BEGIN

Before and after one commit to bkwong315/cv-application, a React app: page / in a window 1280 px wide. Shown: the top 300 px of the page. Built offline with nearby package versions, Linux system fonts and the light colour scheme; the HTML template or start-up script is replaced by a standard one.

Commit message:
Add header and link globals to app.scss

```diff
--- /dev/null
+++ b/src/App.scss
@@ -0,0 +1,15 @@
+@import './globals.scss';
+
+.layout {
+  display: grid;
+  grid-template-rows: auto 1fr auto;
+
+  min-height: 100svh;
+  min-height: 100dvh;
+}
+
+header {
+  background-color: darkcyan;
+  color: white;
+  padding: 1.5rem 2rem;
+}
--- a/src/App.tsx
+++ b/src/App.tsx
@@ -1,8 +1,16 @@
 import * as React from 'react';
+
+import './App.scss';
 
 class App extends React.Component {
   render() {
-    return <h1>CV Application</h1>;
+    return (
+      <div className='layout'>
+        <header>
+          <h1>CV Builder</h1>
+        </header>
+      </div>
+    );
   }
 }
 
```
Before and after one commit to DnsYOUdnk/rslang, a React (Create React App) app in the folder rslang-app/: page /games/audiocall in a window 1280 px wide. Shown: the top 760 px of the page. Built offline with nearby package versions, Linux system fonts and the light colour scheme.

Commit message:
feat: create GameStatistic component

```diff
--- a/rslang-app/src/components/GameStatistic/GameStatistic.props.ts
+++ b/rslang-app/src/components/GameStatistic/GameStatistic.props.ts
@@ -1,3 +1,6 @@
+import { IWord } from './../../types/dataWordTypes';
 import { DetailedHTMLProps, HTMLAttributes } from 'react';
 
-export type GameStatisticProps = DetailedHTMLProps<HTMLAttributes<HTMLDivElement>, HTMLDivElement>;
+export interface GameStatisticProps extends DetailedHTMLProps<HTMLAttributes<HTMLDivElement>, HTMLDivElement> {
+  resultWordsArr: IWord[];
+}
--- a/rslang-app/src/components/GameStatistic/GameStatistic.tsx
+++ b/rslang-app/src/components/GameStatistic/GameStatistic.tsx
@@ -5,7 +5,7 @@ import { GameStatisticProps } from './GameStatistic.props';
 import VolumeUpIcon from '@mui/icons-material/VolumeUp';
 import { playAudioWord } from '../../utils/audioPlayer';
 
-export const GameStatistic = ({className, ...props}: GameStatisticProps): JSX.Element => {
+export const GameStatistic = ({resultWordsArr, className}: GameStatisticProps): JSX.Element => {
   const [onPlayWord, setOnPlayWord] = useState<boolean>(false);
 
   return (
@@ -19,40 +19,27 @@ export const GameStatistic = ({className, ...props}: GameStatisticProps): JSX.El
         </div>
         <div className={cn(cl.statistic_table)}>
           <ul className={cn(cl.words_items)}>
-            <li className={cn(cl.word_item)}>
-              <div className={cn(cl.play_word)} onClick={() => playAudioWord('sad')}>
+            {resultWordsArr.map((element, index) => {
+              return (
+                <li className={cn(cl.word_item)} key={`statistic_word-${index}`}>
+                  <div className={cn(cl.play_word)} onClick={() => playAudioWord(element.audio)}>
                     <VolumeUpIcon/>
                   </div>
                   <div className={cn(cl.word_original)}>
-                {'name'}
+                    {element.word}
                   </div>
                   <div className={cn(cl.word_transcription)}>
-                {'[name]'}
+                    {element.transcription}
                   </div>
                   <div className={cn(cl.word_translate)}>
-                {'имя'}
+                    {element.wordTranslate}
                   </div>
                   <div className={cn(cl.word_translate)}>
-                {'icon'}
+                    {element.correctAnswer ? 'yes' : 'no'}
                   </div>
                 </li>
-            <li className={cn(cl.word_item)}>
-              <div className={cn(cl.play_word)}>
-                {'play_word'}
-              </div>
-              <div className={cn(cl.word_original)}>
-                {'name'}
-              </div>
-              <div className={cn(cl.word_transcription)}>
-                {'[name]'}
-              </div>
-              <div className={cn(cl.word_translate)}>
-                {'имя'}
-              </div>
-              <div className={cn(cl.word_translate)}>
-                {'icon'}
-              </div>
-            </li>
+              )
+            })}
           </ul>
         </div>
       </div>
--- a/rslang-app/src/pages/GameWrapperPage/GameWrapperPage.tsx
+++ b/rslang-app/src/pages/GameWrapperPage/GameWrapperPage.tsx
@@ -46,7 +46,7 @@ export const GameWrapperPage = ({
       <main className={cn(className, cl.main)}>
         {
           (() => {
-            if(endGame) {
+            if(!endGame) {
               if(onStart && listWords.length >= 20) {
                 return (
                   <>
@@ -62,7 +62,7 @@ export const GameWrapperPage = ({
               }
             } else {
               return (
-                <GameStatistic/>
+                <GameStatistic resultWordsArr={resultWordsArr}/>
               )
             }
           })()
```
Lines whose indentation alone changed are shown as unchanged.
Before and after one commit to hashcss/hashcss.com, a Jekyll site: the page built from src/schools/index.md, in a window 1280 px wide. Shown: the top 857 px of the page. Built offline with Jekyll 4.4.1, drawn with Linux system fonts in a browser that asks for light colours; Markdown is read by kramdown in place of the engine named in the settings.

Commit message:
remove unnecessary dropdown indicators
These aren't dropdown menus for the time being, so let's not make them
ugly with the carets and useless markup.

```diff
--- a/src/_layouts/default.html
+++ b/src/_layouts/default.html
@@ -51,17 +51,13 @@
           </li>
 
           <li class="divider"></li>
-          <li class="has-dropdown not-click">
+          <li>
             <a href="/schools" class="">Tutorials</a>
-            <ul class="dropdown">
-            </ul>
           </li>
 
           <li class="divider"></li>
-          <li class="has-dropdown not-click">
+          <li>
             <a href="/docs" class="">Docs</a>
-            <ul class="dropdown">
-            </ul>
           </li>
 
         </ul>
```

END

◆ **What is required**
Give the count of lines in the data above holding the word "IWord", and nothing beyond it.

◆ **Response to this exercise**
2